As director of technology development at The Genome Institute, Mardis helped create methods and automation pipelines for sequencing the human genome. Her expertise in developing and implementing next-generation DNA sequencers paved the way for sequencing the first cancer genome.
Mardis was named co-director of The Genome Institute in 2002 and also is a professor of genetics and of molecular microbiology and a research member of the Siteman Cancer Center.
She serves as an editorial board member of the journals Molecular Cancer Research, Genome Research and Annals of Oncology, and is a reviewer for Nature, the New England Journal of Medicine, Cell and Genome Research. In 2010, Mardis received the Scripps Translation Research Award for her work on cancer genomes, and in 2013, she was listed among the top 10 most-cited researchers by Thompson Reuters’ Science Watch. Mardis’ work in cancer genomics also was featured by Discover Magazine as one of the top 100 stories in science in 2013.

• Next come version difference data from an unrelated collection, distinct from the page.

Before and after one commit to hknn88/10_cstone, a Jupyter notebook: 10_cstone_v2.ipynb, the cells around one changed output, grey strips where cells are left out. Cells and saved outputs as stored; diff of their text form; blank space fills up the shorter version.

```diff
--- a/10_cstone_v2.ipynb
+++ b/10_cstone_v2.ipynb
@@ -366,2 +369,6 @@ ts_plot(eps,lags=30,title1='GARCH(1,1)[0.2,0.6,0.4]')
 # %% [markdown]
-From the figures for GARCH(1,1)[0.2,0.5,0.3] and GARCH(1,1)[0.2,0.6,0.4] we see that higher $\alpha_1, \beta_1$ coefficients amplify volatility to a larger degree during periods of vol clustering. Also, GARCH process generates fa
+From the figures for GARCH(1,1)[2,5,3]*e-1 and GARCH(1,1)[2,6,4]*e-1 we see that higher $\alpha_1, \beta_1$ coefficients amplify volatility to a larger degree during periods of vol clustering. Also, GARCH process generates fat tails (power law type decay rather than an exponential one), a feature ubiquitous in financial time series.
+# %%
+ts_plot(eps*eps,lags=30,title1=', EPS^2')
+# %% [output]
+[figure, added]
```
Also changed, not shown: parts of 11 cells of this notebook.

The Dunn Distinguished Professorship in Medicine was established by the late Dr. Robert E. Dunn, an alumnus of the School of Medicine, and his late wife, Louise. Dr. Dunn applied to Washington University’s medical school while in the military and graduated with the class of 1948. He completed an internship at Presbyterian Hospital in Chicago and a residency at Huron Rose Hospital in East Cleveland, Ohio.
Dr. Dunn spent most of his career as an anesthesiologist in private practice in St. Louis, Johnstown, Penn., and Sun City Center, Fla. He also taught anesthesiology from 1961 to 1971 at the City Hospital of St. Louis. Louise Dunn attended the University of Iowa and was an active hospital volunteer for many years.
Dr. Dunn died in 2013, and through the couple’s estate, the distinguished professorship was established.
Wilson received his bachelor’s degree in microbiology from Miami University in Ohio and his PhD in chemistry and biochemistry from the University of Oklahoma. He was a research fellow in the Division of Biology at the California Institute of Technology before joining the faculty of the School of Medicine in 1990.
Wilson is widely recognized for his expertise in molecular genetics and large-scale DNA sequencing analysis. He also is a professor of genetics and of molecular microbiology, as well as a research member of the Siteman Cancer Center, where he serves on the Senior Leadership Committee.
In 2011, both Miami University and the University of Oklahoma honored Wilson with distinguished alumnus awards. In 2013, Wilson was named the world’s most-cited researcher by Thompson Reuters’ ScienceWatch.
The late Alan and Edith Wolff have supported research at the School of Medicine for more than three decades, directing funds to studies of Alzheimer’s disease, heart transplant, sepsis, dermatology, cell biology and critical care medicine.
The couple owned Wolff Construction Co., a real estate development, investment and management company founded by Alan A. Wolff in the late 1940s. Edith L. Wolff became president of the company following her husband’s death in 1989 and led the company until her death in 2008.
The Wolff philanthropic legacy at the School of Medicine also has provided for 18 endowed professorships for faculty, the Edith L. Wolff Scholarship-Loan fund for medical students and the Alan A. and Edith L. Wolff Institute, which focuses on advancing promising biomedical research through collaborations of researchers from different disciplines.
Washington University School of Medicine’s 2,100 employed and volunteer faculty physicians also are the medical staff of Barnes-Jewish and St. Louis Children’s hospitals. The School of Medicine is one of the leading medical research, teaching and patient-care institutions in the nation, currently ranked sixth in the nation by U.S. News & World Report. Through its affiliations with Barnes-Jewish and St. Louis Children’s hospitals, the School of Medicine is linked to BJC HealthCare.